Bronze Age burials at Inverness Asda site
- 15 September 2010
- From the section Highlands & Islands
A Bronze Age burial site has been uncovered at the planned location of the Highlands' first Asda supermarket.
Archaeologists found an area of cremation pits surrounded by a ring ditch at Slackbuie, in Inverness.
Almost 2,000 flints were also recovered from the field on the city's distributor road.
Pieces of Neolithic pottery known as Unstan Ware were also discovered during digs led by Edinburgh-based NG Archaeology Services.
The details are contained in an interim report following excavations made last November through to May this year as part of the store's planning process.
A full report will be published later.
The finds are similar in date to others made along what is known as the Culduthel ridge.
Unstan Ware takes its name from the cairn of Unstan on Orkney where large quantities of the pottery style were discovered during its excavation in 1858.
Asda plans to build a superstore and filling station.

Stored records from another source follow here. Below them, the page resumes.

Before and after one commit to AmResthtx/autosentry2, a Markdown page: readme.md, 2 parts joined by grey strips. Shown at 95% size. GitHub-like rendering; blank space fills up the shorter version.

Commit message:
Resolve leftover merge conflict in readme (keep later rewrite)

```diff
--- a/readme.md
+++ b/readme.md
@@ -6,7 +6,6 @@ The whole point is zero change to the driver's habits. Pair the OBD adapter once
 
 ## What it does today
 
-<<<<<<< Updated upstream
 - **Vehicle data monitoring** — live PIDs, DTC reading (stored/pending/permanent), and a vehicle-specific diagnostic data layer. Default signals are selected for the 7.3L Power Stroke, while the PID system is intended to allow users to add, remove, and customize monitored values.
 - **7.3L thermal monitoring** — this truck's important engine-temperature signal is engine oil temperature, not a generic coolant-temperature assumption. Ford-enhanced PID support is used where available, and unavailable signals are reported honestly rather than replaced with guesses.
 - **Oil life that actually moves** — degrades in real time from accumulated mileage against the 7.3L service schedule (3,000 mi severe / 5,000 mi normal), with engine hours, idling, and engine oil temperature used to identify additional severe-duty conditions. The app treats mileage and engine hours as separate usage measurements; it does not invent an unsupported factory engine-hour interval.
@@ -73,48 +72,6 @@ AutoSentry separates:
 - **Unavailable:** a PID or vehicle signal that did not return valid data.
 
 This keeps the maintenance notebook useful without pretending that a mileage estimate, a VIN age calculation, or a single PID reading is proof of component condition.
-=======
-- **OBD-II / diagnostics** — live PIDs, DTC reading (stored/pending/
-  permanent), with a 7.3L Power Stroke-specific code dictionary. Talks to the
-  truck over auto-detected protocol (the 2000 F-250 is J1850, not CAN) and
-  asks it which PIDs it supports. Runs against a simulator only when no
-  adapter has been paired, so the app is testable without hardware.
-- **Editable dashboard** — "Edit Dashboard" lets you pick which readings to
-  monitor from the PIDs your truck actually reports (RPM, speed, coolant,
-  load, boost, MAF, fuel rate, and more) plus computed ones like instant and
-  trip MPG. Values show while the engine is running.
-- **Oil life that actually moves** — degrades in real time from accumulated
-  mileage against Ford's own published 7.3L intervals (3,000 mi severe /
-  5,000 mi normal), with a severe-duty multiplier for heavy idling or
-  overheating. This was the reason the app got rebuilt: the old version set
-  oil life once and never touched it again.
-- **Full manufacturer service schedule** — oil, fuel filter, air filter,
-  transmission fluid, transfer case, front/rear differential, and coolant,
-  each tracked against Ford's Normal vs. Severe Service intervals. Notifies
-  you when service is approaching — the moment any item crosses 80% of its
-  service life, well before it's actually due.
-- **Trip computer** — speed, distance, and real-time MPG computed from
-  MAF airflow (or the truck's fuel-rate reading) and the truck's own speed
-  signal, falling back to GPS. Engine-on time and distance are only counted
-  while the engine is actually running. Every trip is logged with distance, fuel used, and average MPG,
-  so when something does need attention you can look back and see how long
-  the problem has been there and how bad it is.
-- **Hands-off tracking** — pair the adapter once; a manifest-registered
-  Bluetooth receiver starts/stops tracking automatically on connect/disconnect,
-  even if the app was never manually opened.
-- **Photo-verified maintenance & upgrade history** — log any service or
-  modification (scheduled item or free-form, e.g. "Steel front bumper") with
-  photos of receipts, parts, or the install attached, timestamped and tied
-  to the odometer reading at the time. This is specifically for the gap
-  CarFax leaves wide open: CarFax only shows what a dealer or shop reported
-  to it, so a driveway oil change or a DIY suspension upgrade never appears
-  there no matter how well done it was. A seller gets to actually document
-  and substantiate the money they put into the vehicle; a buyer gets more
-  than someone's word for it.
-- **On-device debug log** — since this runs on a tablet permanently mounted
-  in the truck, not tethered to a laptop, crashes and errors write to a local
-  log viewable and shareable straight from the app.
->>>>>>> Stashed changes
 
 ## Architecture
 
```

The outline planning application was called in by Scottish ministers and given consent following a public inquiry.
Last year, Highland Council dropped plans to take the Scottish government to court for allowing Asda to build a store without paying anything towards necessary road improvements.
To avoid further lengthy delays to its plans, Asda struck a deal with the local authority limiting to £1.5m the cost it would pay for road upgrading at the Inshes roundabout and A9 interchange, if the work was needed.
On the finds made at Slackbuie, a spokeswoman said: "Asda has satisfied all the conditions regarding the archaeological survey and is now free to continue with our planning proposals for a supermarket at Slackbuie, Inverness.
"We are confident that we have removed all items of interest but we will continue to work closely with the Highland Council's archaeology department in case of any future finds."